And so it begins. The “no issues” bike turns out to have issues. Randy returns and we start chasing down the coolant leak. The further we get, the more parts we take off, the more hours–then days–go by, the more dire the situation becomes; until finally we arrive at a complete show-stopper. Prying off the water pump cover to check out the “dreaded” mechanical seal, we discover that the impeller, which forces coolant through the bike’s system, has become detached from the cam and is wedged against the cover plate, unmoving. The impeller’s splines are stripped beyond repair. No wonder the bike ran hot.
Having already spent three days waiting for new o-rings from the Honda dealer, I now find myself in need of a functional impeller. Guess what? No longer made. The Honda dealer can’t locate one. The salvage yard has nothing. I find three slightly suspect options listed on eBay and purchase two of them, paying double to get them shipped fast.
Meanwhile, I learn that Randy’s bike, a Kawasaki KLR 650, hasn’t started in years. The carbs are goopy. The tank is full of rust.
We spent eight days wrenching, sacrificing our entire hiking expedition, in order to get both our bikes up and running. That was a hard pill to swallow, and my patience suffered some permanent damage, but in the end I got a hard-and-fast introduction to motorcycle mechanics. We ended up repairing and tuning almost everything: new impeller, mechanical seals, o-rings; new thermostat, radiator cap, fan; multiple coolant flushes; new oil and filter; drained and filled the front forks with some stiffer stuff; bled and filled brakes; new spark plugs; adjusted the cam chain; flushed and filled the final drive oil; cleaned out fuel lines; cleaned up the battery; checked electrical; new air filter; greased and lubed everything. The 1981 Honda GL500 Silver Wing (hereafter known as “The Impeller”) is primed, tuned, and purring like a kitten.
In retrospect, with an old bike, it would probably have been foolish to do anything less, especially with the intention to push it around for several thousand miles, especially having never done this before. At this point, if something goes wrong, I pretty much know how to fix it.
And so for the test run.

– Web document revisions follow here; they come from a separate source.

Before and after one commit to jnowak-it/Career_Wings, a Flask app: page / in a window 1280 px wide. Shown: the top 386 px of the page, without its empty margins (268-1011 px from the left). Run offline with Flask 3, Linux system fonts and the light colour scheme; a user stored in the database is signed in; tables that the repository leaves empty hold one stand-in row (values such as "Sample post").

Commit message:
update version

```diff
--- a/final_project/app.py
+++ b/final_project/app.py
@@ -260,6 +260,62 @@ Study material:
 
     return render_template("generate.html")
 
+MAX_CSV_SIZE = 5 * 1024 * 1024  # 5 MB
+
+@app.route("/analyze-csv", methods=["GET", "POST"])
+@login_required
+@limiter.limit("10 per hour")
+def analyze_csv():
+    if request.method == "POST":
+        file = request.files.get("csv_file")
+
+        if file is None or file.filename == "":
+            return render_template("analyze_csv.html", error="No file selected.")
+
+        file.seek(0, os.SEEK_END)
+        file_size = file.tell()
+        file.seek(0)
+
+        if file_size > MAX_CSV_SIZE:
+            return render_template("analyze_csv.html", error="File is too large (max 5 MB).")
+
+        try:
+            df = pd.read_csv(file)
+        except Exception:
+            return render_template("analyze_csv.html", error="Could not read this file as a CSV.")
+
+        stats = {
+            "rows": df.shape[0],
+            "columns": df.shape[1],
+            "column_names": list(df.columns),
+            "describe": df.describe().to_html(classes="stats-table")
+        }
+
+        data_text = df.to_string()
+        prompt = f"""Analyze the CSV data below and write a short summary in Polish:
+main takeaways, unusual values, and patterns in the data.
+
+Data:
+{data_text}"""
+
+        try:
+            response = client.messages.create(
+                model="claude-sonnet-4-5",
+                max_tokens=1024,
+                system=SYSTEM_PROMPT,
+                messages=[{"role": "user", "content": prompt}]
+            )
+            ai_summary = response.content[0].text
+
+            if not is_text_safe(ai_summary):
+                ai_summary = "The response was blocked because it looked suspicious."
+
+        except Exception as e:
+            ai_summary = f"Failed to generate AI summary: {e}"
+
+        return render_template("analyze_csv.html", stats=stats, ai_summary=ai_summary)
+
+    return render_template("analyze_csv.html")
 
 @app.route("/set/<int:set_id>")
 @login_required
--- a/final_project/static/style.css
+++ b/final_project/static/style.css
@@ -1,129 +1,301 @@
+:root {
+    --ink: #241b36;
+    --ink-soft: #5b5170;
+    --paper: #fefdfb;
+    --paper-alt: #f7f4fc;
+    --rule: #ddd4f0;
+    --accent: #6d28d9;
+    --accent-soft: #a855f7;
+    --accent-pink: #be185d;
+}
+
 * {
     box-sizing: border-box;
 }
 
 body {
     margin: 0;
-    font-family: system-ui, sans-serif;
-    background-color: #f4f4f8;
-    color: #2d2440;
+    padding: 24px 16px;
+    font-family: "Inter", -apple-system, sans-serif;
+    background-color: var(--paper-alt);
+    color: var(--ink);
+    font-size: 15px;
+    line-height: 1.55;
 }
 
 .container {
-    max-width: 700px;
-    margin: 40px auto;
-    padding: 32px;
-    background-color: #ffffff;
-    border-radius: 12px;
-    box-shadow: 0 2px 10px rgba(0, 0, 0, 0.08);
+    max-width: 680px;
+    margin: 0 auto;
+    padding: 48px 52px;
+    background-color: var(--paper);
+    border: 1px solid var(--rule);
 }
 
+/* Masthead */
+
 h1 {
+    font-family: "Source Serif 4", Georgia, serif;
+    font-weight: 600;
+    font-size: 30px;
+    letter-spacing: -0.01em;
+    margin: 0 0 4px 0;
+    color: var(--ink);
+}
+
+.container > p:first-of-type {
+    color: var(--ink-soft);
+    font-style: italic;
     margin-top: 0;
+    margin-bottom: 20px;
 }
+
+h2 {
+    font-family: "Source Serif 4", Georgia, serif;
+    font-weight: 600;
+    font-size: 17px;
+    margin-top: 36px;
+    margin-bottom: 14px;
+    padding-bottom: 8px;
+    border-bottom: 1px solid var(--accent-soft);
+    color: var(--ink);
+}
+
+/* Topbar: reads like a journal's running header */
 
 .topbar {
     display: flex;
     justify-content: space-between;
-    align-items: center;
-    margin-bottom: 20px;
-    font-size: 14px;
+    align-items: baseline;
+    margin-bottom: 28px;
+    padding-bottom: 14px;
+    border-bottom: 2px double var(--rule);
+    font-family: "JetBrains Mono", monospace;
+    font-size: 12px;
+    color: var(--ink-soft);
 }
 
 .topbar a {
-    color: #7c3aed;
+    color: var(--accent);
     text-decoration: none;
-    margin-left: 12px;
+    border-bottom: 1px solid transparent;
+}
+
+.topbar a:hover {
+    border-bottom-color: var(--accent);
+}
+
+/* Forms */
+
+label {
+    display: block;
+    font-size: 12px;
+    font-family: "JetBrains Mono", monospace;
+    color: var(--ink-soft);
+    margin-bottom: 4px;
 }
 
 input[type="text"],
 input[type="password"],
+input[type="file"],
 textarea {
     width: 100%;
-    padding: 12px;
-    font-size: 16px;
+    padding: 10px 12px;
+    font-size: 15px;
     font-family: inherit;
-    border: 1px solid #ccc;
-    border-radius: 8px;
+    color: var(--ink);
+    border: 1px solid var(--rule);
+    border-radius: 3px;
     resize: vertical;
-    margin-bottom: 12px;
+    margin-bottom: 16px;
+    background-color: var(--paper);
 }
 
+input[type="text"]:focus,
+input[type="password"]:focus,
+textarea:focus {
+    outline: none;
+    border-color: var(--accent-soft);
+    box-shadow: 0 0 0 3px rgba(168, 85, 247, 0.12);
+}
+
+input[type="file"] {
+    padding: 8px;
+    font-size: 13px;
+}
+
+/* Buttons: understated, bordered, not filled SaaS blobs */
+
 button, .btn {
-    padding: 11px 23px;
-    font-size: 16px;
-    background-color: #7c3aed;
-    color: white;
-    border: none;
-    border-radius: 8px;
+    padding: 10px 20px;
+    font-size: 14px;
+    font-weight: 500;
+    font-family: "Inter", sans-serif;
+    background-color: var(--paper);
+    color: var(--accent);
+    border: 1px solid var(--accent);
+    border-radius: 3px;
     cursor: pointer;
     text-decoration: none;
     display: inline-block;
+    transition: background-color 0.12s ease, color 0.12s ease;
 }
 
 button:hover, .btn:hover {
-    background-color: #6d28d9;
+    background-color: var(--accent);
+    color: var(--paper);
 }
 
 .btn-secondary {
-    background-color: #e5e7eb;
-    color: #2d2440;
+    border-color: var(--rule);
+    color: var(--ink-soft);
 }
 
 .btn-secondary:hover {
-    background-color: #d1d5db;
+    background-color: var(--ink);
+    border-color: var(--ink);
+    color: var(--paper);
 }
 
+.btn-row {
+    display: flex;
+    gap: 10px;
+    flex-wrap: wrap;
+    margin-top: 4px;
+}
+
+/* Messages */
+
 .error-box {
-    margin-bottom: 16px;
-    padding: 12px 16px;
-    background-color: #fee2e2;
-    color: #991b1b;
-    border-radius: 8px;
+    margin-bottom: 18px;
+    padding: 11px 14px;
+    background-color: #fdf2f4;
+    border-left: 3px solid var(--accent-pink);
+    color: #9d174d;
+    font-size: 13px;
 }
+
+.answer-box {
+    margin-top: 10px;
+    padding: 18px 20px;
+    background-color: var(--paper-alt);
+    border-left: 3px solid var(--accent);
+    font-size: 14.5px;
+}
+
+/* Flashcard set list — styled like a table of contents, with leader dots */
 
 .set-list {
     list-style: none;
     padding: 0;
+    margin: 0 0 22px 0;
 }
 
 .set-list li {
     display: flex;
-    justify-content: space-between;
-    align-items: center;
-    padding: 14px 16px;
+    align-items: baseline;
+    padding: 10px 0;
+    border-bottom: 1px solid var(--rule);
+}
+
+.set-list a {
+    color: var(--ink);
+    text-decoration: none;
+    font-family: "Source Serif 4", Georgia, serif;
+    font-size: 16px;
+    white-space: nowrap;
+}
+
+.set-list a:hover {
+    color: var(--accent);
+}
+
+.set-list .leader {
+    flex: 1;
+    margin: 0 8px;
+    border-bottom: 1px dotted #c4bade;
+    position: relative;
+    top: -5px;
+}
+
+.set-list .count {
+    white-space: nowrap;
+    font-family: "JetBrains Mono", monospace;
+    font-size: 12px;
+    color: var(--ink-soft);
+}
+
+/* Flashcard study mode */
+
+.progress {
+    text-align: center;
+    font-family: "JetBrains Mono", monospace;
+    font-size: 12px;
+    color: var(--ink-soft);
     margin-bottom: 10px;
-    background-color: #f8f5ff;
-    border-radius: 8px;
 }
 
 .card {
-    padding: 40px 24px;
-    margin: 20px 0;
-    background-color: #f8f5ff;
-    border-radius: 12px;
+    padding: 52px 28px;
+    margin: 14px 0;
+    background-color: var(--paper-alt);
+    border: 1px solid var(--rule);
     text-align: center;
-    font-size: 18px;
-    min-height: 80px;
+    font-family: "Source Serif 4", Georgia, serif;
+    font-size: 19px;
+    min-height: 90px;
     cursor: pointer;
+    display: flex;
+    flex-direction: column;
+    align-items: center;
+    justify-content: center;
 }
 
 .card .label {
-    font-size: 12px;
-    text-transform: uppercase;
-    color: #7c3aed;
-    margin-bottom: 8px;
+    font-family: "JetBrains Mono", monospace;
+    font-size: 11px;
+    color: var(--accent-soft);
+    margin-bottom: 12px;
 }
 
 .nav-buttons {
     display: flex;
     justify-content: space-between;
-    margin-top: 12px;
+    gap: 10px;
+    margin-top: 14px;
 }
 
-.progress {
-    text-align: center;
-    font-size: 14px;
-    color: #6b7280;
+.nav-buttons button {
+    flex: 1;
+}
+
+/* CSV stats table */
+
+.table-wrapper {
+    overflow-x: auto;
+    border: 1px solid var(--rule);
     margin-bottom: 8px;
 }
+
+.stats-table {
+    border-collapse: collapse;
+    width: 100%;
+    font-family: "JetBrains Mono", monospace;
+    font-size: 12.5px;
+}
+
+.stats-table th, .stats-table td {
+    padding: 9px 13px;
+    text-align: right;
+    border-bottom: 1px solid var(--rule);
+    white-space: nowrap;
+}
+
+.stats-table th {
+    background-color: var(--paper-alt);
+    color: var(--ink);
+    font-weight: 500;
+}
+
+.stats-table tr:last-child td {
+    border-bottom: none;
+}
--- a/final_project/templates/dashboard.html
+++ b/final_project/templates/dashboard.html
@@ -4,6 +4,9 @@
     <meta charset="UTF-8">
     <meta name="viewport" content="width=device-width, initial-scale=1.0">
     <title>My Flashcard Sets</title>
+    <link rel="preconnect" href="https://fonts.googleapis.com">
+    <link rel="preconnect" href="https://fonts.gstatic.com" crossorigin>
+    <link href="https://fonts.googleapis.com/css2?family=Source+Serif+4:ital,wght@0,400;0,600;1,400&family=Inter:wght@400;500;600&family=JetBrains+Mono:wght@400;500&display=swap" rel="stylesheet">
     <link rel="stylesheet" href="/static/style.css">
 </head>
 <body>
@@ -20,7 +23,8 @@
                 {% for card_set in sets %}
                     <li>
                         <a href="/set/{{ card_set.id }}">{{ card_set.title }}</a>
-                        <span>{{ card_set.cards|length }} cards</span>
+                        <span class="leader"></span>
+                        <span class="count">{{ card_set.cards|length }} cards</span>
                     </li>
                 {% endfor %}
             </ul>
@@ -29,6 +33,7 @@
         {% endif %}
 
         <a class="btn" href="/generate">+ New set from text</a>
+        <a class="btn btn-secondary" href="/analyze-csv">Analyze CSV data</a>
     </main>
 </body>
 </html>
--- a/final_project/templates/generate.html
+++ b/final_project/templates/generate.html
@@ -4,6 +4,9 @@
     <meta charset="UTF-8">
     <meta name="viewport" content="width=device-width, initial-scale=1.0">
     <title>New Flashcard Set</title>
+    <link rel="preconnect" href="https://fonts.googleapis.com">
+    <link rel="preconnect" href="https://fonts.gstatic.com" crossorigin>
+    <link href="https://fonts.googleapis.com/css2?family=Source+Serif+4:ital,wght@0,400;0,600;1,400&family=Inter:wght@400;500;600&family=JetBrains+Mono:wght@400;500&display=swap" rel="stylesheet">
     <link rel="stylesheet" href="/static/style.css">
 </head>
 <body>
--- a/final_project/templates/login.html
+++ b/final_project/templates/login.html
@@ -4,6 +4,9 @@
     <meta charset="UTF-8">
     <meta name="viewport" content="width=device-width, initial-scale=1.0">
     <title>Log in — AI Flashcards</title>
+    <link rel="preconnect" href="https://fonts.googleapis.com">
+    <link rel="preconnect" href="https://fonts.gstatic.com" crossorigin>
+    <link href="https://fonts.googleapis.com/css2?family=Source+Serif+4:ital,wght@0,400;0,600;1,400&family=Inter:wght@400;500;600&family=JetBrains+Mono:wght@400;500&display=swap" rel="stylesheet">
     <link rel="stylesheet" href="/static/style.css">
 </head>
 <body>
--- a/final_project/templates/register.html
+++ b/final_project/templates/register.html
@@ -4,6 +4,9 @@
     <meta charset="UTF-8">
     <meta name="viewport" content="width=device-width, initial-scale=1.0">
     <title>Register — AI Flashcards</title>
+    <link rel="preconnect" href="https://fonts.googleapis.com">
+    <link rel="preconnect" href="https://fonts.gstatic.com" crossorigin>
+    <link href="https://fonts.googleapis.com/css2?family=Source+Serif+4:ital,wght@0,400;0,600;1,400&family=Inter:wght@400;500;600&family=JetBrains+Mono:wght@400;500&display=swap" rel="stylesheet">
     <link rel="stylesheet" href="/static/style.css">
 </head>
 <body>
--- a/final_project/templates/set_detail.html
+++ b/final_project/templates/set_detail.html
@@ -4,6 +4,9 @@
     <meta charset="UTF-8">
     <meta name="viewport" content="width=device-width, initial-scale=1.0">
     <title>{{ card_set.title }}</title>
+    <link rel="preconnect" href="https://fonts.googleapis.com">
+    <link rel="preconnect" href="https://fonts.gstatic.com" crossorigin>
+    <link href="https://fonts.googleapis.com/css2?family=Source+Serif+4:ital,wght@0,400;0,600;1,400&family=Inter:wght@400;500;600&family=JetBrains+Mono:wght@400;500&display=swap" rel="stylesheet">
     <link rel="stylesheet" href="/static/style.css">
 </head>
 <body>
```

Head East on 21 from Randy’s house and within 30 miles you are twisting up the mountains, through river meadows scattered with wild elk, towards spectacular vistas. Four hours later, you arrive in Stanley, at the foot of the Sawtooth and White Cloud mountain ranges. Stop at the Bridge St. Grill and Bar, and sit outside on the balcony, mere feet above the Salmon river, snow-capped peaks in view. Follow 75 along the Salmon as it winds its way past Sunbeam hot springs through the ghosts of old mining towns and on toward Challis. Take 93 until you find a place to duck down and set up a tent next to the river. Next morning, continue on to the town of Salmon and then either turn North through Lolo pass(wow!)toward Missoula, or head South through a vast and empty mountain valley on to the arid high desert of Southern Idaho. When you reach the desert, turn West, the endless sage soon transforms into an ocean of sharp black lava, the Craters of the Moon. Hit the taco truck in Arco and continue West straight into the sun as it drops toward the horizon in front of you, hot and blinding. 600 miles from your point of departure, you are back home, buffeted and burned by the wind, ass sore, grin big and silly.
I’ve been through variations of this route many times, always in a car. Every time I’ve been on 75 chasing the Salmon river, I’ve dreamed of riding through there on a motorcycle.
Dream realized. It’s as brilliant as I imagined.
More about riding soon. The Impeller is happy now, and so am I. A great touring bike, fully tuned, and I’m primed for adventure. But it’s 3am and Randy and I have the bikes loaded and ready to take off in the morning for the real tour, making our way to the California coast via some Oregon hot springs. He has about a week before he has to turn around. I’ll keep going, eventually riding all the way back to Minneapolis. I’ll try to write when I can. And there will be pictures, I promise.